The diversification of PD Ports – one of the UK’s major port groups – into rail, to transport cargo, has taken approximately 12,000 HGVs off the road, saving around 4.6 million miles and reducing CO2 emissions drastically.
Introduced in October 2018, PD Ports’ second service to Scotland – the Teesport Express – combines rail and ferry services to replace a withdrawn ferry service from Rosyth to Zeebrugge, decommissioned that April. Fully functional in only six months, the new service runs daily, whether the train is full or not, to give customers full confidence of delivery. PD Ports worked closely with partner P&O Ferries to achieve a seven-hour turnaround from ferry arrival to train departure to ensure customers’ needs are met.
In the view of FTA, the future of rail freight lies in electrification of the railway; electric freight trains produce 60% less carbon emissions than diesel trains. Electric freight trains are an established technology already in use on key stretches of railway; around 10% of rail freight is electrically hauled, principally on the West Coast Main Line. While additional support may be needed for the implementation of rolling stock, electric freight trains could be implemented to deliver significant carbon savings in just a few years.
With the promise of increased speed and efficiency, logistics businesses are also shifting traditional ocean-road cargo operations to rail, following the establishment of new, long-distance rail services. For example, Kerry Logistics, Asia’s premier logistics service provider, expanded its freight capability from China and South Asia with an intermodal service from Lanzhou, China, to Islamabad, Pakistan. The first journey along this route was completed in 13 days, 15 fewer than conventional ocean-road freight, and 10 block container trains now make the journey each month, with an average of 60 teu per train. And, following its establishment of the first westbound charter freight rail service from China to Spain, Kerry Logistics has strengthened its investment in freight links on the Belt and Road routes, with a commitment to develop a dry port in Laos, linking railways between China and Thailand.

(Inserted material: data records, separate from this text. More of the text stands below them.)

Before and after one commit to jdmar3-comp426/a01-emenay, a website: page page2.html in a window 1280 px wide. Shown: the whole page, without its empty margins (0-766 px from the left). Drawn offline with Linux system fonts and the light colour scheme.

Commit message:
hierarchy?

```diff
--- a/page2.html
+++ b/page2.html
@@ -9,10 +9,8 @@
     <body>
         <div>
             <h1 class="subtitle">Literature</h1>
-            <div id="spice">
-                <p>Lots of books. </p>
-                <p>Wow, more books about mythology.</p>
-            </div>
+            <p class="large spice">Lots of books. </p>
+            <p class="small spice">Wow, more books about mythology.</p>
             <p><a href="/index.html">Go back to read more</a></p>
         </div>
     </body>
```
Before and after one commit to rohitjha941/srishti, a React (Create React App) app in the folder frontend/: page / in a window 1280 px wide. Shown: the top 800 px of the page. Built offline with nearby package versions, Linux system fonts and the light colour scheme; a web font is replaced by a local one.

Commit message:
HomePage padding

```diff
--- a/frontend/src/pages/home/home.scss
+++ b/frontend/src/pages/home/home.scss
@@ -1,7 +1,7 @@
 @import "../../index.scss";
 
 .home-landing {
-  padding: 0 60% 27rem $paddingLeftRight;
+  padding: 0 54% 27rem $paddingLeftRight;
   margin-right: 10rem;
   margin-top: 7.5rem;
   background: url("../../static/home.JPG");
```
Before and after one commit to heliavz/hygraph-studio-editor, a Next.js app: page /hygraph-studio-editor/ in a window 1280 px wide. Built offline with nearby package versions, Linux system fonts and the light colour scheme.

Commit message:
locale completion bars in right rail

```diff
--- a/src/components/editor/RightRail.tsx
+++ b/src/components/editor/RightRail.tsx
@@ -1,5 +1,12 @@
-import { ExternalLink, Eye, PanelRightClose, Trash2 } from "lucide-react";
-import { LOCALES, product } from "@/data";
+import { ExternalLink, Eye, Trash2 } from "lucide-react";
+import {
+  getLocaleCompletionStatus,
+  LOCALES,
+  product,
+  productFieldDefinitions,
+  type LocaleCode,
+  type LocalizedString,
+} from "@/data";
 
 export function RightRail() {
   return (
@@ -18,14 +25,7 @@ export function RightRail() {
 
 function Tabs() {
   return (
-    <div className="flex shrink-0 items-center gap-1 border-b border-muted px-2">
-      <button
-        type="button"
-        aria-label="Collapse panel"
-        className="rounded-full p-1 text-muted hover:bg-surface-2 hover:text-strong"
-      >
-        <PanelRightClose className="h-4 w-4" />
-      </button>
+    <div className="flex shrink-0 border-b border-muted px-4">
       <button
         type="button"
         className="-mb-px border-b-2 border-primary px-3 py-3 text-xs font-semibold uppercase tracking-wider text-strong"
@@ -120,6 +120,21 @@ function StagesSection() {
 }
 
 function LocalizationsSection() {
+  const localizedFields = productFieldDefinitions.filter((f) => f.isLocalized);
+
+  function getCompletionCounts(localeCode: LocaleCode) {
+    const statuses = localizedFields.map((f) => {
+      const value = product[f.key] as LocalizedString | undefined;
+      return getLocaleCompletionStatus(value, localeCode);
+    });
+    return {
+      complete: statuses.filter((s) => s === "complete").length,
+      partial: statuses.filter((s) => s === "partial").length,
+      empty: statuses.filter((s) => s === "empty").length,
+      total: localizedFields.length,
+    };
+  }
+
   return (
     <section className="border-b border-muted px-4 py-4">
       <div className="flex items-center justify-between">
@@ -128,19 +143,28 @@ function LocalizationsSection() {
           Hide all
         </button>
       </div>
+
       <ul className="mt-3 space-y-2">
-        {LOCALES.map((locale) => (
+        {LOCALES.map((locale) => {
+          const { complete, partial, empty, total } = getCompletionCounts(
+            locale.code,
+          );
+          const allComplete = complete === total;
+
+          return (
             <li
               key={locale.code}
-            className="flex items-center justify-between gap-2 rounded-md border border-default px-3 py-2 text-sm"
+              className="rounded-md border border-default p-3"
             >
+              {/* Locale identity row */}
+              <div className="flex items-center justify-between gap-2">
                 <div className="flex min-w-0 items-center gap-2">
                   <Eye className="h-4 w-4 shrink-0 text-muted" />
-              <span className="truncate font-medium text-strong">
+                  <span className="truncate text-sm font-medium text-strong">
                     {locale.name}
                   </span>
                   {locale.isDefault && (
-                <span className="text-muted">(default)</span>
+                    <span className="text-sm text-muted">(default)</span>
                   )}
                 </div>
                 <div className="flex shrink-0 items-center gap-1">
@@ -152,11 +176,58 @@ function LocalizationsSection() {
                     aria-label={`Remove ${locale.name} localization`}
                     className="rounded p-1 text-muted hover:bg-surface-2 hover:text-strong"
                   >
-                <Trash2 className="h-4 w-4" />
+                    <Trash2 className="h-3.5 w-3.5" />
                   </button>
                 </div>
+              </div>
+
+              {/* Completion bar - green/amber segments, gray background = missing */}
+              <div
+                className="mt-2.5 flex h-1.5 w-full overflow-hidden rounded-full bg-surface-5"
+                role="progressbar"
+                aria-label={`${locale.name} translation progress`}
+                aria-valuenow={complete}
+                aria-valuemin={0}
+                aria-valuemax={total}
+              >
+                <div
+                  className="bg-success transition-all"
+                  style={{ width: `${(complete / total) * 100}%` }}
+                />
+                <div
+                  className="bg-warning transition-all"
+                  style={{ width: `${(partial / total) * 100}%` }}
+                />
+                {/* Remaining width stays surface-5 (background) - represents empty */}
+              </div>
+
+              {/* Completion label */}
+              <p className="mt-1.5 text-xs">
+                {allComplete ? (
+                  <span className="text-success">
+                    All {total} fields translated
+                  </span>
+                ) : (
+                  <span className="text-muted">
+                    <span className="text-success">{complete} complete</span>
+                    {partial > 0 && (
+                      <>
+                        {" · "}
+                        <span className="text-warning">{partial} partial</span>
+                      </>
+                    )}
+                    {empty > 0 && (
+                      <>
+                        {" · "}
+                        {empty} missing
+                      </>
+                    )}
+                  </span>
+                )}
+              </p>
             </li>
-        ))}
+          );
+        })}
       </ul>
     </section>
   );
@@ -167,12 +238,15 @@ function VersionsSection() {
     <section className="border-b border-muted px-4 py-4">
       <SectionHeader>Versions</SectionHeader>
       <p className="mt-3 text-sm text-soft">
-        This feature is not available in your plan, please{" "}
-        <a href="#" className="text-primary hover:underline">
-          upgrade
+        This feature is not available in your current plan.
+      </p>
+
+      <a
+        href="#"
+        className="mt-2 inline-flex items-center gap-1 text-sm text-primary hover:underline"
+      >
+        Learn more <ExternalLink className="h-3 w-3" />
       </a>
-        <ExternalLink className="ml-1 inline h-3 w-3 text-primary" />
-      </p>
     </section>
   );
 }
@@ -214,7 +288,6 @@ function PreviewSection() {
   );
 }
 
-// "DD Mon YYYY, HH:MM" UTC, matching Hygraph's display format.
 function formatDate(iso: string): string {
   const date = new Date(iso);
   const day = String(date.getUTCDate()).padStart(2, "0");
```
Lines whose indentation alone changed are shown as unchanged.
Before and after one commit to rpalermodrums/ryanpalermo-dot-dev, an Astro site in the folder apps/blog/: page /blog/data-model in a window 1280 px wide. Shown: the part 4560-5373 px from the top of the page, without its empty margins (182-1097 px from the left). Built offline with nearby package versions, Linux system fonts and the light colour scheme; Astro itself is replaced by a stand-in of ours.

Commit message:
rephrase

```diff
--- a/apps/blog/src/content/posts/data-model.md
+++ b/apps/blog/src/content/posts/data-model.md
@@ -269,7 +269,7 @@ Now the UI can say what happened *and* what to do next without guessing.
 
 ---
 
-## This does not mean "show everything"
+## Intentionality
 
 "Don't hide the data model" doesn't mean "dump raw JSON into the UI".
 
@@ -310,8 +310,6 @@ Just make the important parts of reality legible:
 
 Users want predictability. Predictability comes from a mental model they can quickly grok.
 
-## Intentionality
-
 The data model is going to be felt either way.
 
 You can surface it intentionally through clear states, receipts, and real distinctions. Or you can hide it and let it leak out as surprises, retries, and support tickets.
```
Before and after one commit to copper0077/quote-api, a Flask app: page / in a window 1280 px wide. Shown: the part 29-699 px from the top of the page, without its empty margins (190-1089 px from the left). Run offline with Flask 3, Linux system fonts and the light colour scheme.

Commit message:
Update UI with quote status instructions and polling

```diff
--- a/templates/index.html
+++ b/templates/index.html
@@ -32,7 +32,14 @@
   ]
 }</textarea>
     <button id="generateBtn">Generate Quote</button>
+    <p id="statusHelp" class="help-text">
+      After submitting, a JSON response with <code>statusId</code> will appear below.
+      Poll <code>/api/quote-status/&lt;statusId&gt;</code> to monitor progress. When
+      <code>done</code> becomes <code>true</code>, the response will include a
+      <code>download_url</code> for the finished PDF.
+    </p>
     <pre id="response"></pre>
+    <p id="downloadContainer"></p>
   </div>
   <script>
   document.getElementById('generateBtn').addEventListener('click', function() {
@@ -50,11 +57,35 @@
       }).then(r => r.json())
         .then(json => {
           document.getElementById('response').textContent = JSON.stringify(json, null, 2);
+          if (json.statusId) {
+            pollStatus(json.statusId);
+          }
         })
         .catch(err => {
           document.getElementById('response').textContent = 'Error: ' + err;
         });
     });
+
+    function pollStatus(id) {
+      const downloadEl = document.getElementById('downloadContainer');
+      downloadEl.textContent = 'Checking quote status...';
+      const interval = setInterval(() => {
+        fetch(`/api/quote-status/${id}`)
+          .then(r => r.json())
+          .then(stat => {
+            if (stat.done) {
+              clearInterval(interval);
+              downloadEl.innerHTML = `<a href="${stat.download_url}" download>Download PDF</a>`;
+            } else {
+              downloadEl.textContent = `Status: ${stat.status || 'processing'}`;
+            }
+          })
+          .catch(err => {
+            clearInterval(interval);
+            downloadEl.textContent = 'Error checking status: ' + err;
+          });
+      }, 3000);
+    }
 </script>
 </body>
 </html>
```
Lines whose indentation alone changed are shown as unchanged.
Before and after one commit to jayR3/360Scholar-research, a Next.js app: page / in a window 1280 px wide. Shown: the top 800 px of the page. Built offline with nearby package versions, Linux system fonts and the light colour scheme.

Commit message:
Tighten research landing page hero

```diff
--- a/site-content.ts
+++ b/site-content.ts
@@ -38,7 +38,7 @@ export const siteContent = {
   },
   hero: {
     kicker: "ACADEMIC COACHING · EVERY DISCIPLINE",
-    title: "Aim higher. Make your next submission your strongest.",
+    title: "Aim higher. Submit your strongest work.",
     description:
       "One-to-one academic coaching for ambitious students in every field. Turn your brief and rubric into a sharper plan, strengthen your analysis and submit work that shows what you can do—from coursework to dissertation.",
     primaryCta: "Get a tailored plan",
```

Additional services have been introduced on the intermodal freight train from China through Kazakhstan to the Caucus and Turkey, as well as services from multiple regions to Pakistan and beyond.
With clear benefits to speed, cost-efficiency and the environment, more and more companies are adopting an intermodal approach to their operations; a development welcomed by FTA to ensure the most cost-effective, reliable transport method is used for the good of business, customers and environment alike.
To support this continued shift to intermodal transport, FTA is calling for certainty over future budgets for the Mode Shift Revenue Support (MSRS) grant scheme; a government initiative to fund the additional operating costs incurred by companies as they move to alternative transport.
FTA is one of the UK’s leading business groups, representing logistics businesses which are vital to keeping the UK trading, and more than seven million people directly employed in the making, selling and moving of goods. With Covid-19, Brexit, new technology and other disruptive forces driving change in the way goods move across borders and through the supply chain, logistics has never been more important to UK plc. FTA supports, shapes and stands up for safe and efficient logistics, and is the only business group which represents the whole industry, with members from the road, rail, sea and air industries, as well as buyers of freight services, such as retailers and manufacturers, whose businesses depend on the efficient movement of goods. For more information about the organisation and its work, including its ground-breaking research into the impacts of Covid-19 on the whole supply chain, please visit www.fta.co.uk.